Most web developers are familiar with one way with maintaining state within a web farm from their ASP days...server affinity. This was really the only optional available before .NET other than writing your own distributed session management solution for web applications if you wanted to maintain server side session state. This approach can also be used in the case of SCTs. Since most web services today are typically accessed via http, this logic is already built into load balancing hardware, and often these balancers will setup affinity for a particular service instance based on such values as client IP address or a cookie value, such as session ID. A common term used to describe this is "pinning" the session to a server instance. This may be a perfectly adequate solution for your service, and this is certainly the easiest option to implement. There is no additional development work required to implement this approach - typically just flip a switch in your load balancer, and your off to the races. The advantages of this approach are:
- Easiest to implement - no code required
- The most performant solution (assuming that it doesn't introduce significant load imbalance issues that are possible when pinning occurs)
- Simplest solution to support operationally
- Supports all base token types efficiently (more on this below)
The disadvantages of this solution are:
- Not resielent to server failures. Since the client is pinned to a particular instance, if the server goes down, the SCT is no longer valid. If the message subsequently gets rerouted to an available server, it will be rejected. This could be compensated for by logic in a smart client side proxy.
- Can introduce imbalances in loading - this is a typical problem with pinning a session to a particular instance
- Reliant upon some type of session affinity management. This is typical available with http load balancers, but may not be as likely of a feature for other load balancing solutions.
- This is a point-to-point approach. Messages transiting multiple hops won't have an http connection directly between the client and service.
One of the advantages mentioned above is supports all types of base tokens efficiently. The limitiation with the other two approaches mentioned that I will cover in the future is that they require the base token information to be serialized. Since the WSE SecurityToken class is not serialable, no derived class can not be serializable. There is an out...you should typically at least be able to retrieve the XML representation of a token with GetXml and LoadXml, but this adds significant additional memory and processing costs over binary serialization for the cached token. A technique to mitigate this cost that will be covered later is to cache the token locally. Therefore the deserialization only needs to occur if the token is not in the local cache - which means only once per token per service instance (assuming that the token doesn't get flushed from a full cache).

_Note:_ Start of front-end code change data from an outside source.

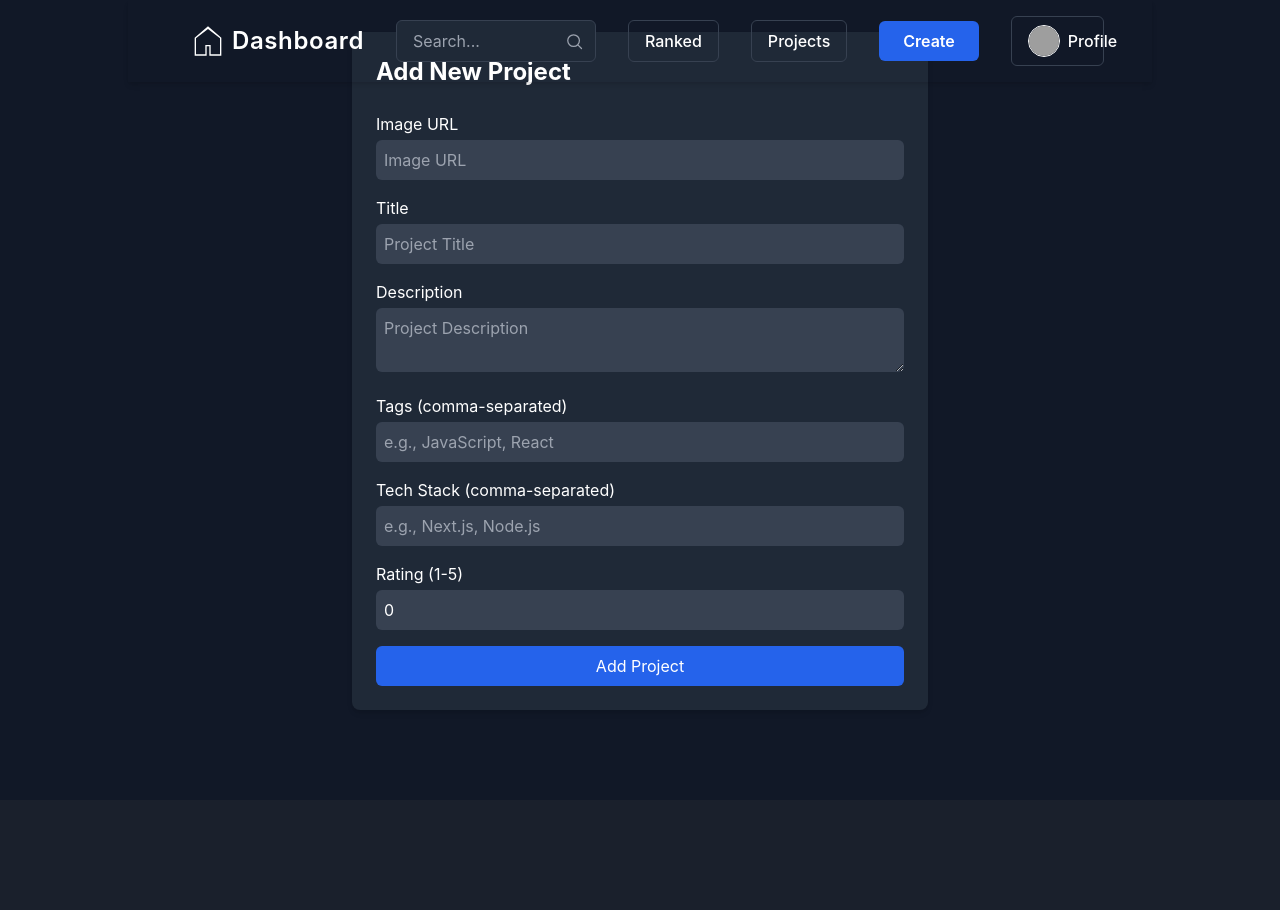
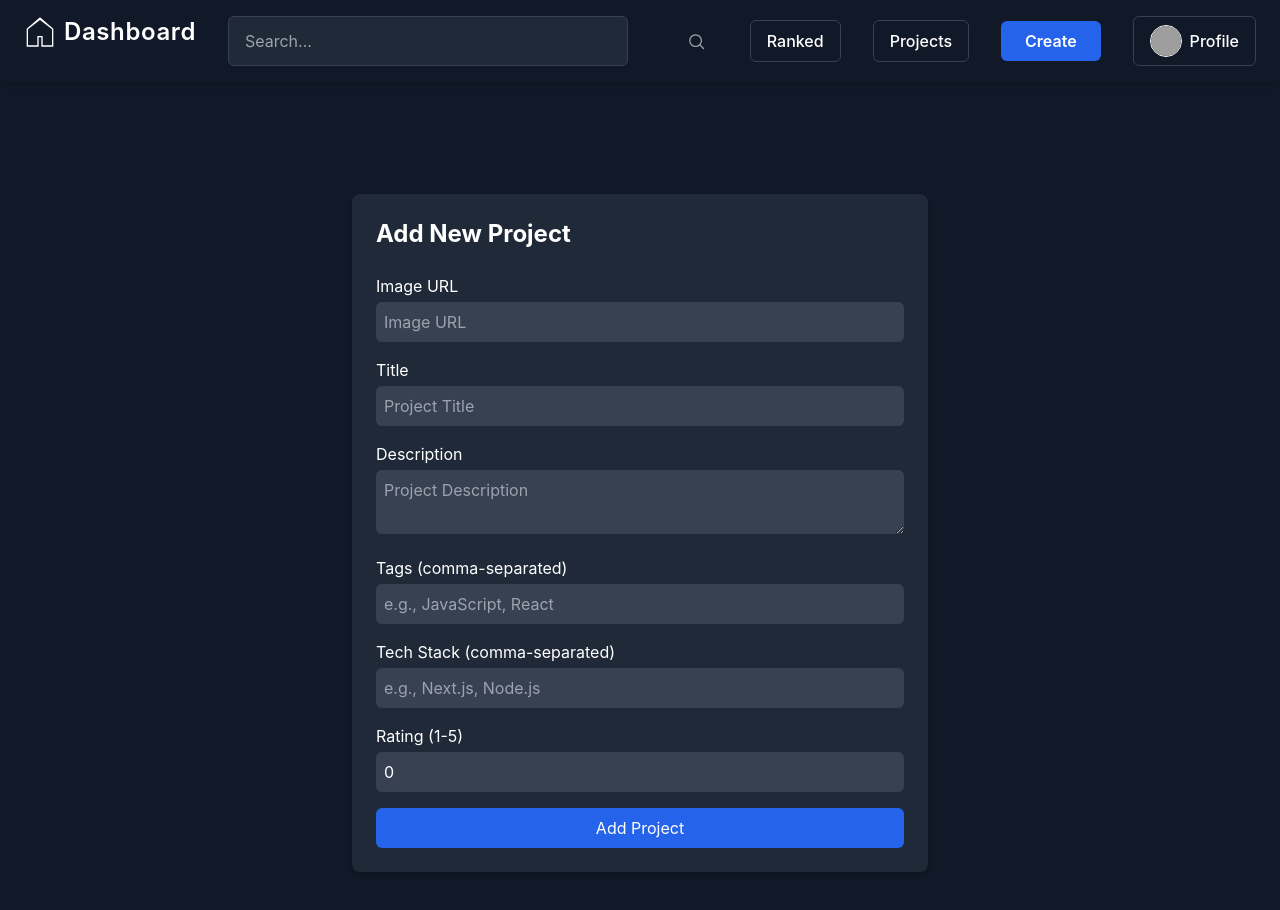
Before and after one commit to maltin1234/Portfolio, a Next.js app: page /add-project in a window 1280 px wide. Shown: the top 910 px of the page. Before the commit the page ends 800 px from the top, so only its background shows below. Built offline with nearby package versions, Linux system fonts and the light colour scheme; grey boxes are pictures that could not be loaded.

Commit message:
add sticky navbar

```diff
--- a/app/add-project/page.js
+++ b/app/add-project/page.js
@@ -13,9 +13,10 @@ export default function Page() {
 
   return (
     <div className="min-h-screen bg-gray-900 text-white py-10 py-8">
-
+       <div className="max-w-6xl mx-auto px-4 py-10"></div>
       <AddProjectForm onSubmit={handleAddProject} />
       <div className="mt-10 max-w-6xl mx-auto">
+
 
       </div>
     </div>
--- a/app/components/NavBar.js
+++ b/app/components/NavBar.js
@@ -26,7 +26,8 @@ export default function NavBar() {
   };
 
   return (
-    <header className="header flex items-left justify-between px-6 py-4 bg-gray-900 text-white shadow-md">
+    <header className="sticky top-0 z-10 flex items-left justify-between px-6 py-4 bg-gray-900 text-white shadow-md">
+
       {/* Logo */}
       <Link href="/projectdashboard">
         <div className="flex items-right gap-2 cursor-pointer">
@@ -117,7 +118,7 @@ export default function NavBar() {
 
 
         {/* Create Button */}
-        <Link href="/create">
+        <Link href="/add-project">
           <button className="py-2 px-6 bg-blue-600 text-white font-semibold rounded-md hover:bg-blue-500 transition duration-300">
             Create
           </button>
```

For a high reliability system, this approach would not be the best choice. While choosing the simplest solution that meets your needs is almost always the best choice, I am bothered by the fact that this relies on out-of-band information for session affinity and requires point to point communications that seesms to violate the spirit of messaging within SOA. But then I think maybe I'm being too much of a purist...
Tomorrow I'll start covering the distributed cache approach, where I'll start digging into some code samples.